Jack Shafer, the veteran media columnist writing now for Reuters, examines the rise of "native advertising" or "sponsored content" and is skeptical of its effectiveness. He says "publishers are advertisers have polluted their own tradition by erasing the traditional line" between editorial and advertising content. One result of this blur, he asserts, is that readers will blame controversial stories on advertisers and controversial ads on journalists.
Jeff Jarvis, in his latest Buzzmachine post, notes the collapse of the Daily Voice hyperlocal enterprise and identifies some of the common causes of strife in the sector and what might address them. More than anything, Jarvis says, the ventures are trying to do too much, too soon, on scales that are not sustainable. While hyperlocal efforts will eventually take hold, he believes financiers need to place their efforts away from tools and grants and into consciously sustainable models --- even if they're small.

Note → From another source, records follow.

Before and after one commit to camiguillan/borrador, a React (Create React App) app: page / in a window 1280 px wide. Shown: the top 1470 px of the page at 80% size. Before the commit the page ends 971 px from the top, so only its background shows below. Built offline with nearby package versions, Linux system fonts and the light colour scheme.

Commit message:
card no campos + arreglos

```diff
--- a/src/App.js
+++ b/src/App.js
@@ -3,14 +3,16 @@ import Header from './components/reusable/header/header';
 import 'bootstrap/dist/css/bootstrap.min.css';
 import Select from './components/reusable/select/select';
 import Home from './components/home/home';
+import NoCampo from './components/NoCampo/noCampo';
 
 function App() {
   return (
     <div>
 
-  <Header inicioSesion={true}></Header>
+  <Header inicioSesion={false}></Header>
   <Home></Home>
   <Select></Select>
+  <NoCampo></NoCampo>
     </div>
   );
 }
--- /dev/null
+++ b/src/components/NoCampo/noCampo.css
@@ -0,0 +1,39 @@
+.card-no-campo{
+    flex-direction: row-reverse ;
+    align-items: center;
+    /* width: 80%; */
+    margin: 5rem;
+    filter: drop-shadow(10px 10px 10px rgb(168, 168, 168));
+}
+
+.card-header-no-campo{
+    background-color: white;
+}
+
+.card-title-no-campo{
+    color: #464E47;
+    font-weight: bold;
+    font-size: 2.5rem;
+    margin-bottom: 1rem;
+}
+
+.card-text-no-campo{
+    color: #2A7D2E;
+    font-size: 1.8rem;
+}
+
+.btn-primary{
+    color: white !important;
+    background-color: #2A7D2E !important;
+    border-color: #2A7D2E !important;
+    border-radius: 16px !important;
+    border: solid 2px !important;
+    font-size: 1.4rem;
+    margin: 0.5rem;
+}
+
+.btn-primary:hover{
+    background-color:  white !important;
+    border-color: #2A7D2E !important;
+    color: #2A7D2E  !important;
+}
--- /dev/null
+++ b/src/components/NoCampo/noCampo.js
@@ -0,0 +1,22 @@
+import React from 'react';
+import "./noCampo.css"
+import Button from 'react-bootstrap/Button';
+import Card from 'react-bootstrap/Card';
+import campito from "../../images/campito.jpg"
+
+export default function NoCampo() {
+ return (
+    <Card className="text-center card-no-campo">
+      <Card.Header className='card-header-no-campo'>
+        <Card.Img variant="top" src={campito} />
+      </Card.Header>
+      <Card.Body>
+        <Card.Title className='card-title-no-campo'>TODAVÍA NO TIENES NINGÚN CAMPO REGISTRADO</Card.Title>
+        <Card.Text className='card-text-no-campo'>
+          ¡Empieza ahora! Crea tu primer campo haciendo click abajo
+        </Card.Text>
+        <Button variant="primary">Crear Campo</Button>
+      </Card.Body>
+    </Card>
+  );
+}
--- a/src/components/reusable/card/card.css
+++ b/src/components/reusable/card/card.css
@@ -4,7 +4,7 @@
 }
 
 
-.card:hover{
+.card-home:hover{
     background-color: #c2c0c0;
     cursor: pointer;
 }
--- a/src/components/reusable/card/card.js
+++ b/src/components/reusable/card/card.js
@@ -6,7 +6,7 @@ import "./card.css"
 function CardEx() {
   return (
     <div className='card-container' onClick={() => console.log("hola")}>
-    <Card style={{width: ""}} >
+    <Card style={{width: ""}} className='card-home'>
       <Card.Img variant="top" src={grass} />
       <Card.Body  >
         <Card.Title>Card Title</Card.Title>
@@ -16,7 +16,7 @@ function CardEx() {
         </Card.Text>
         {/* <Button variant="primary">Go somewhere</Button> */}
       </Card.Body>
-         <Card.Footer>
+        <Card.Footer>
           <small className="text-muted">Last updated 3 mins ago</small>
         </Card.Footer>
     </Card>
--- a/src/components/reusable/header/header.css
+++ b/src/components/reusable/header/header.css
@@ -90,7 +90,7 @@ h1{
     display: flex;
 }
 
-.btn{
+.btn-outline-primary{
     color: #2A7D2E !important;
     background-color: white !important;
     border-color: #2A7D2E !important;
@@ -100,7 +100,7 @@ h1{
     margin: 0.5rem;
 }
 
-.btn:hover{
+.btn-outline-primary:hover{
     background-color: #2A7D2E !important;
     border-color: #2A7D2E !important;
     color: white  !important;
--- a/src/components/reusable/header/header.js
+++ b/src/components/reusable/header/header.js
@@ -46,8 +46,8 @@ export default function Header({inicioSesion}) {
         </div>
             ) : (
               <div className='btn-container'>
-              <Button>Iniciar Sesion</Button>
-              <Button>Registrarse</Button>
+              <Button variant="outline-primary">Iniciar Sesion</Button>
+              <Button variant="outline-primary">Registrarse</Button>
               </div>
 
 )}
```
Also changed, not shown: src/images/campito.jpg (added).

The Mr. Magazine vlog interviews Keith Kelly, the media reporter for the New York Post, on the biggest problem in media. His one-minute video concludes that advertisers don't know how to use digital properly yet.